Akbar, who is a member of the Pakistan Muslim League (PML-N), the party of Nawaz Sharif, a former prime-minister, was reportedly injured in the attack.
Kamal Hyder, Al Jazeera's correspondent in the capital Islamabad, said: "At the time of the attack, about 100 people had gathered at his native village because of the Eid holidays and also because politicians hold open meetings with people.
"We are told that this area has been the scene of sectarian violence. Only last week a suicide bomber had been arrested here.
"Parts of the Punjab have now become hubs of activity by certain organisation s which have been banned and the government has been hunting them down.
"So there is likely [there was] a sectarian element here."
Raja Zafarul-Huq, chairman of the PML-N, told Al-Jazeera: "The incidents are increasing and the government is finding it difficult to control them, because they have not as yet evolved a national strategy where everybody is on board.
Zafarul-Hug said that a unified approach, whereby all parties come together to devise a strategy, was possible as innocent people were being caught up in the violence and the government seemed to be "totally helpless".
The PML-N formally left Pakistan's ruling coalition last month.
Punjab is Pakistan's most populous and prosperous province.
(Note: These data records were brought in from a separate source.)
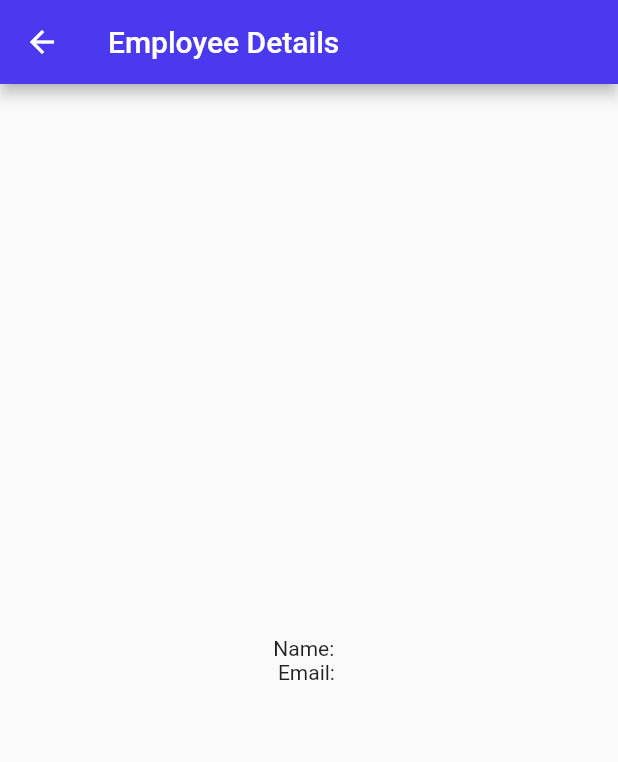
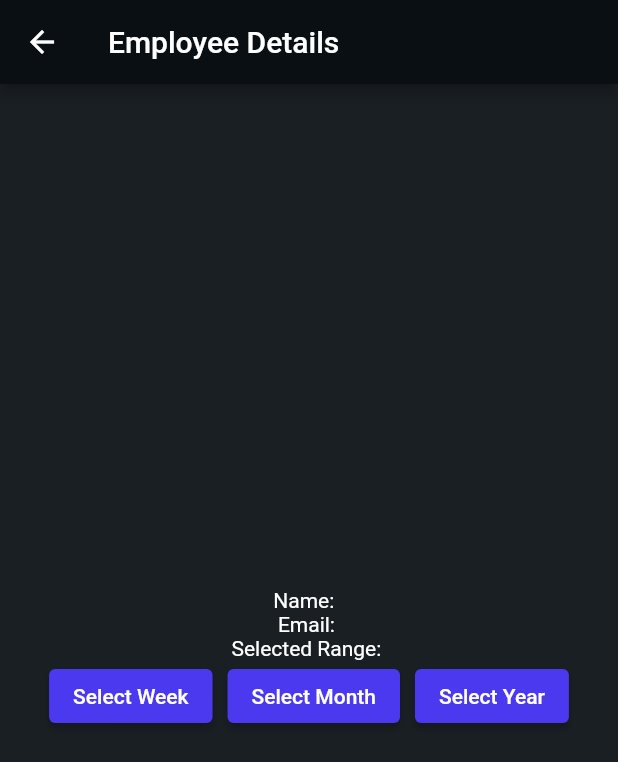
Before and after one commit to Stef-w98/graduaatsproef, a Flutter app: the EmployeeDetails screen opened directly with empty values, on a phone screen of 412 x 824 dp. Shown: the top 762 px of the screen. Run offline on Flutter 3.47's test engine with Material 2 defaults, Android fonts, the phone set to English and light mode, and no system bars; our stand-ins replace flutter_signin_button, supabase_flutter; missing offline and left inert: nfc_manager; accounts and stored records are empty.

Commit message:
Fixed Details screen colors Added dateRangePicker (week, month, year) to details page

```diff
--- /dev/null
+++ b/graduaatsproef/lib/widgets/date_range_picker_widget.dart
@@ -0,0 +1,96 @@
+import 'package:flutter/material.dart';
+import 'package:intl/intl.dart';
+
+class DateRangePicker extends StatefulWidget {
+  const DateRangePicker({Key? key}) : super(key: key);
+
+  @override
+  _DateRangePickerState createState() => _DateRangePickerState();
+}
+
+class _DateRangePickerState extends State<DateRangePicker> {
+  DateTime _selectedDate = DateTime.now();
+  String _selectedRange = '';
+
+  void _selectWeek(BuildContext context) async {
+    final DateTime? pickedDate = await showDatePicker(
+      context: context,
+      initialDate: _selectedDate,
+      firstDate: DateTime(_selectedDate.year - 5),
+      lastDate: DateTime(_selectedDate.year + 5),
+    );
+    if (pickedDate != null && pickedDate != _selectedDate) {
+      setState(() {
+        _selectedDate = pickedDate;
+        final weekStart =
+            pickedDate.subtract(Duration(days: pickedDate.weekday - 1));
+        final weekEnd = weekStart.add(Duration(days: 6));
+        _selectedRange =
+            '${DateFormat('MMM d, yyyy').format(weekStart)} - ${DateFormat('MMM d, yyyy').format(weekEnd)}';
+      });
+    }
+  }
+
+  void _selectMonth(BuildContext context) async {
+    final DateTime? pickedDate = await showDatePicker(
+      context: context,
+      initialDate: _selectedDate,
+      firstDate: DateTime(_selectedDate.year - 5),
+      lastDate: DateTime(_selectedDate.year + 5),
+      initialDatePickerMode: DatePickerMode.year,
+    );
+    if (pickedDate != null && pickedDate != _selectedDate) {
+      setState(() {
+        _selectedDate = pickedDate;
+        _selectedRange = DateFormat('MMMM yyyy').format(_selectedDate);
+      });
+    }
+  }
+
+  void _selectYear(BuildContext context) async {
+    final DateTime? pickedDate = await showDatePicker(
+      context: context,
+      initialDate: _selectedDate,
+      firstDate: DateTime(_selectedDate.year - 5),
+      lastDate: DateTime(_selectedDate.year + 5),
+      initialDatePickerMode: DatePickerMode.year,
+    );
+    if (pickedDate != null && pickedDate != _selectedDate) {
+      setState(() {
+        _selectedDate = pickedDate;
+        _selectedRange = DateFormat('yyyy').format(_selectedDate);
+      });
+    }
+  }
+
+  @override
+  Widget build(BuildContext context) {
+    return Column(
+      children: [
+        Text(
+          'Selected Range: $_selectedRange',
+          style: TextStyle(color: Colors.white),
+        ),
+        Row(
+          mainAxisAlignment: MainAxisAlignment.center,
+          children: [
+            ElevatedButton(
+              onPressed: () => _selectWeek(context),
+              child: Text('Select Week'),
+            ),
+            SizedBox(width: 10),
+            ElevatedButton(
+              onPressed: () => _selectMonth(context),
+              child: Text('Select Month'),
+            ),
+            SizedBox(width: 10),
+            ElevatedButton(
+              onPressed: () => _selectYear(context),
+              child: Text('Select Year'),
+            ),
+          ],
+        ),
+      ],
+    );
+  }
+}
--- a/graduaatsproef/lib/widgets/employee_details_widget.dart
+++ b/graduaatsproef/lib/widgets/employee_details_widget.dart
@@ -1,6 +1,7 @@
 import 'package:flutter/material.dart';
 import 'package:graduaatsproef/models/users_model.dart';
 import 'package:graduaatsproef/models/nfc_cards_model.dart';
+import 'package:graduaatsproef/widgets/date_range_picker_widget.dart';
 
 class EmployeeDetails extends StatelessWidget {
   final Users user;
@@ -11,16 +12,25 @@ class EmployeeDetails extends StatelessWidget {
   @override
   Widget build(BuildContext context) {
     return Scaffold(
+      backgroundColor: const Color(0xFF1A1F24),
       appBar: AppBar(
         title: Text('Employee Details'),
+        backgroundColor: const Color(0xFF090F13),
       ),
       body: Center(
         child: Column(
           mainAxisAlignment: MainAxisAlignment.center,
           children: [
-            Text('Name: ${user.firstName} ${user.lastName}'),
-            Text('Email: ${user.email}'),
+            Text(
+              'Name: ${user.firstName} ${user.lastName}',
+              style: TextStyle(color: Colors.white),
+            ),
+            Text(
+              'Email: ${user.email}',
+              style: TextStyle(color: Colors.white),
+            ),
             // Add your dropdown here
+            DateRangePicker(),
           ],
         ),
       ),
```
Also changed, not shown: graduaatsproef/lib/widgets/employees_table_widget.dart (+69 -9 lines).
It has not been subject to the significant waves of violence that have hit other areas of the nation, for instance in the northern border regions with Afghanistan.
However, the Punjab is only 40 km away from the violence-prone North West Frontier Province, on the border with Afghanistan.